----- Exercise data

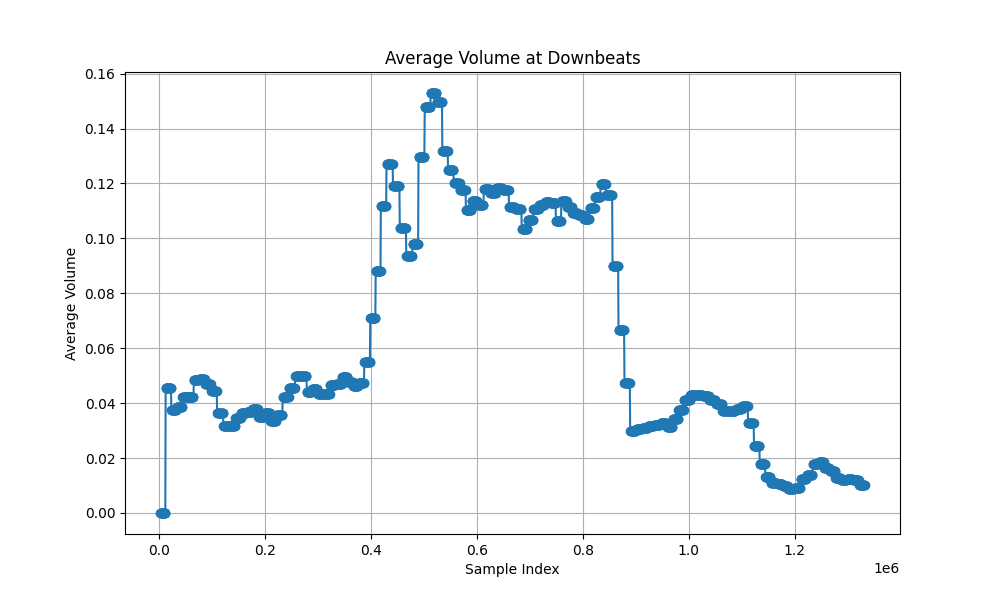
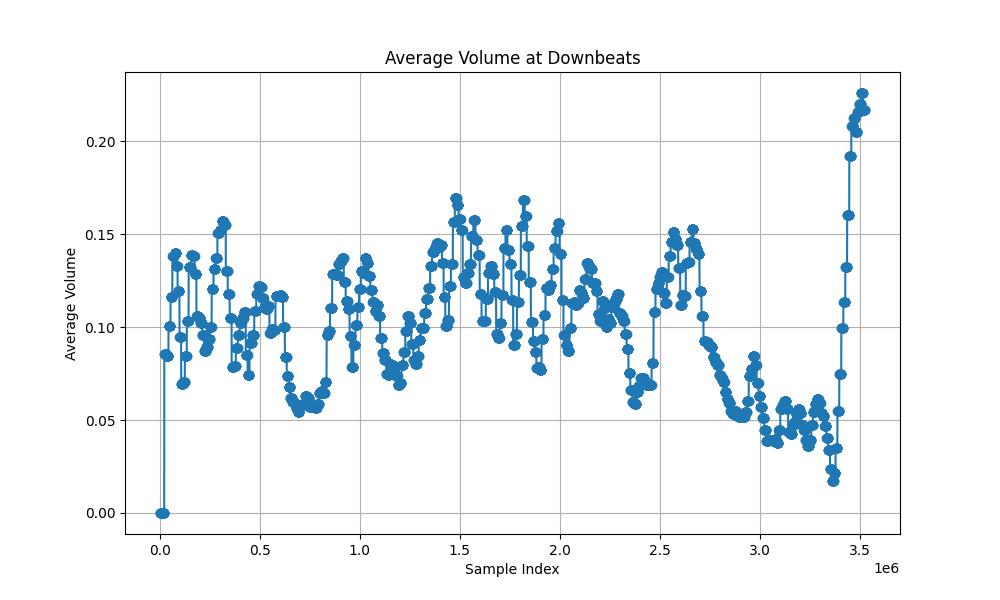
prog

diff --git a/beat.py b/beat.py
@@ -13,8 +13,8 @@ N_PIXELS = 100
 DEBUG = True
 
 ser = serial.Serial('/dev/ttyUSB0', 115200)
-# serLights = serial.Serial('/dev/ttyUSB1', 115200)
-serLights  = ser
+# serLights  = ser
+serLights = serial.Serial('/dev/ttyUSB1', 115200)
 
 i = 0
 
@@ -28,6 +28,7 @@ def sendSerMotor(data: str):
             print("SENDING DATA", i, data)
         ser.write(data.encode())
 
+
 def sendSerLights(data):
     data += "\r\n"
     if DEBUG:
@@ -37,13 +38,13 @@ def sendSerLights(data):
     serLights.write(data.encode())
 
 
-
 def formatAngleMove(angle, delayMicroSec=500):
     dir = "+" if angle > 0 else "-"
     angle = abs(angle)
     angle = str(angle).zfill(6)[:6]
     delayMicroSec = str(delayMicroSec).zfill(5)[:5]
     return f"{dir}:{angle}:{delayMicroSec}"
+
 
 def formatPixelSet(pixels: list[int], Rs: list[int], Gs: list[int], Bs: list[int]):
     extra_str = ""
@@ -56,54 +57,64 @@ def formatPixelSet(pixels: list[int], Rs: list[int], Gs: list[int], Bs: list[int
 def save_wav_file(y, sr, file_path):
     sf.write(file_path, y, sr)
 
+
 def generateGaussianRandomMotorMovement(time_steps: int, volumes_diffs: list[int]):
     N_ZONES = 6
     diff_min, diff_max = min(volumes_diffs), max(volumes_diffs)
     diff_separation = (diff_max - diff_min) / N_ZONES
-    MAX_MOVE = 700
-    MIN_MOVE = -700
-    MAX_DELAY = 5_000
-    MIN_DELAY = 400
-
+    MAX_MOVE = 200
+    MIN_MOVE = -200
+    MAX_DELAY = 3_000
+    MIN_DELAY = 2_000
 
     gaussian_angle_means = [0 for i in range(N_ZONES)]
-    gaussian_angle_vars = [40 * i for i in range(N_ZONES)]
+    gaussian_angle_vars = [(MAX_MOVE // N_ZONES) * i for i in range(N_ZONES)]
 
-    gaussian_delay_microsec_means = [int(MAX_DELAY - (((MAX_DELAY - MIN_DELAY) // N_ZONES) * (i + 1))) for i in range(N_ZONES)]
+    gaussian_delay_microsec_means = [int(
+        MAX_DELAY - (((MAX_DELAY - MIN_DELAY) // N_ZONES) * (i + 1))) for i in range(N_ZONES)]
     gaussian_delay_microsec_vars = [20 * i for i in range(N_ZONES)]
 
     def sample(idx):
-        delay_samp = np.random.normal(gaussian_delay_microsec_means[idx], gaussian_delay_microsec_vars[idx])
-        angle_samp = np.random.normal(gaussian_angle_means[idx], gaussian_angle_vars[idx])
+        print(idx, N_ZONES)
+        while True:
+            delay_samp = np.random.normal(
+                gaussian_delay_microsec_means[idx], gaussian_delay_microsec_vars[idx])
+            angle_samp = np.random.normal(
+                gaussian_angle_means[idx], gaussian_angle_vars[idx])
 
-        if angle_samp > MAX_MOVE or angle_samp < MIN_MOVE or delay_samp > MAX_DELAY or delay_samp < MIN_DELAY:
-            return sample(idx)
-        return (int(round(angle_samp)), int(round(delay_samp)))
+            if not (angle_samp > MAX_MOVE or angle_samp < MIN_MOVE or delay_samp > MAX_DELAY or delay_samp < MIN_DELAY):
+                return (int(round(angle_samp)), int(round(delay_samp)))
     cmds: list[str] = []
- 
-    def get_volume_diff_partition(i):
-        return int((volumes_diffs[i] - diff_min) // diff_separation)
 
+    def get_volume_diff_partition(i):
+        # TODO: WHAT
+        return min(int((volumes_diffs[i] - diff_min) // diff_separation), N_ZONES - 1)
+
+    N_STEPS_PER_MOVE = 16
     for i in range(time_steps):
         # TODO:: idk
-        # if pixel 
+        # if pixel
         # print("Color command", cmd)
-        angle_samp, delay_samp = sample(get_volume_diff_partition(i))
-        cmds.append(formatAngleMove(angle_samp, delay_samp))
+        if i % N_STEPS_PER_MOVE == 0:
+            angle_samp, delay_samp = sample(get_volume_diff_partition(i))
+            cmds.append(formatAngleMove(angle_samp, delay_samp))
+        else:
+            cmds.append("")
     return cmds
 
+
 def generateGaussianRandomDownwardLight(time_steps: int, volumes: list[int], gaussian_means: list[list[float]], gaussian_stds: list[list[float]],
-                                        n_lights=N_PIXELS, top_pixel_is_max = True):
+                                        n_lights=N_PIXELS, top_pixel_is_max=True):
     """
         Sample from a Gaussian distribution which should have width to around 255ish.
         We will re-sample until we get a value that is within the range of 0-255.
     """
-    assert len(gaussian_means) == len(gaussian_stds), "Must have same number of means and stds"
+    assert len(gaussian_means) == len(
+        gaussian_stds), "Must have same number of means and stds"
 
     N_VOLUME_SEPARATIONS = 6
     vol_min, vol_max = min(volumes), max(volumes)
     vol_separation = (vol_max - vol_min) / N_VOLUME_SEPARATIONS
-
 
     def sample():
         idx = np.random.choice(len(gaussian_means))
@@ -122,7 +133,7 @@ def generateGaussianRandomDownwardLight(time_steps: int, volumes: list[int], gau
 
     for i in range(time_steps):
         # TODO:: idk
-        # if pixel 
+        # if pixel
         # print("Color command", cmd)
         n_pixel_step = int(round(1.7 ** get_volume_partition(i)))
         # TODO: progromatting
@@ -142,6 +153,7 @@ def generateGaussianRandomDownwardLight(time_steps: int, volumes: list[int], gau
         cmds.append(s)
     return cmds
     # Start
+
 
 def amplify_on_downbeats(y, sr, downbeat_times, window=0.1, amplification_factor=1.5):
     # Calculate the number of samples to mute based on mute_duration
@@ -178,7 +190,7 @@ def get_sample_moments(y, sr, downbeat_subdivisions=16):
         INTERV = 1
         if (i - 1) % INTERV == 0:
             downbeats.append(beats[i])
-        
+
     def add_downbeat_time_steps(mul_fact=16):
         volumes = []
         volumes_diffs = []
@@ -188,11 +200,13 @@ def get_sample_moments(y, sr, downbeat_subdivisions=16):
             if i >= 1:
                 period = downbeats[i] - downbeats[i - 1]
                 for j in range(mul_fact):
-                    steps.append(int(round(downbeats[i - 1] + (period / mul_fact) * j)))
-                    
+                    steps.append(
+                        int(round(downbeats[i - 1] + (period / mul_fact) * j)))
+
                     # Make it 1 second for now?
                     window_size = sr * 2
-                    avg = sum(y_abs[beats[i] - window_size // 2:beats[i] + window_size // 2]) / window_size
+                    avg = sum(y_abs[beats[i] - window_size //
+                              2:beats[i] + window_size // 2]) / window_size
                     if i == 1 and j == 0:
                         volumes_diffs.append(0)
                     else:
@@ -229,6 +243,7 @@ def send_serial_commands_at_downbeats(downbeat_times, sr, cmds):
         # direction = 1 if i % 2 == 0 else -1
         threading.Timer(wait_time, sendSerMotor, args=[cmds[i]]).start()
 
+
 def send_light_commands_at_downbeats(downbeat_times, sr, cmds):
     for i, downbeat_time in enumerate(downbeat_times):
         # print(cmds[i], i)
@@ -236,10 +251,12 @@ def send_light_commands_at_downbeats(downbeat_times, sr, cmds):
         wait_time = downbeat_time / sr
         threading.Timer(wait_time, sendSerLights, args=[cmds[i]]).start()
 
+
 def clearLights():
     sendSerMotor("C")
 
-def do_it(filename, window_length=0.2, amplification_factor=1.2):
+
+def do_it(filename, color_means, color_vars, window_length=0.2, amplification_factor=1.2):
     # Load the audio file
     y, sr = librosa.load(filename)
     time_steps, volumes, volumes_diffs = get_sample_moments(y, sr)
@@ -252,8 +269,10 @@ def do_it(filename, window_length=0.2, amplification_factor=1.2):
     # Save the modified file
     # save_wav_file(y, sr, "out.wav")
 
-    lightCmds = generateGaussianRandomDownwardLight(len(time_steps), volumes, [[150, 10, 200], [20, 150, 200], [255, 0, 0], [10, 10, 10]], [[20, 2, 50], [10, 40, 50], [50, 20, 20], [2, 2, 2]])
-    motorCmds = generateGaussianRandomMotorMovement(len(time_steps), volumes_diffs)
+    lightCmds = generateGaussianRandomDownwardLight(
+        len(time_steps), volumes, color_means, color_vars)
+    motorCmds = generateGaussianRandomMotorMovement(
+        len(time_steps), volumes_diffs)
     # print("LEN LIGHTS", len(time_steps), len(lightCmds))
 
     # Create a thread for playing the music
@@ -275,7 +294,7 @@ def do_it(filename, window_length=0.2, amplification_factor=1.2):
     # send_motor_commands_thread.start()
     send_light_commands_thread.start()
     send_motor_commands_thread.start()
-    
+
     # Wait for the play thread to finish
     play_thread.join()
     # send_motor_commands_thread.join()
@@ -295,8 +314,14 @@ def do_it(filename, window_length=0.2, amplification_factor=1.2):
 
 if __name__ == "__main__":
     # Example:
+    color_means_melodic, color_vars_melodic = [[150, 10, 200], [20, 150, 200], [
+        255, 0, 0], [10, 10, 10]], [[20, 2, 50], [10, 40, 50], [50, 20, 20], [2, 2, 2]]
+    color_means_triumphant, color_vars_triumphant = [[250, 10, 10], [200, 10, 200], [
+        255, 128, 0], [10, 10, 10]], [[10, 30, 30], [30, 40, 30], [2, 20, 1], [2, 2, 2]]
     filename = 'GirlFellTrimmed.mp3'
+    filename = 'EtudeC.mp3'
+    # filename = 'Canon_in_F_minor.mp3'
     # filename = 'GirlFellTrimmed.mp3 '
     # filename = 'raindrop.mp3'
-    upbeats = do_it(filename)
+    upbeats = do_it(filename, color_means_triumphant, color_vars_triumphant)
     # print(upbeats)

----------

— Exercise directions —
Check each line of the data above for the string "range", then report how many lines have it, with no other words.

— Response below —
10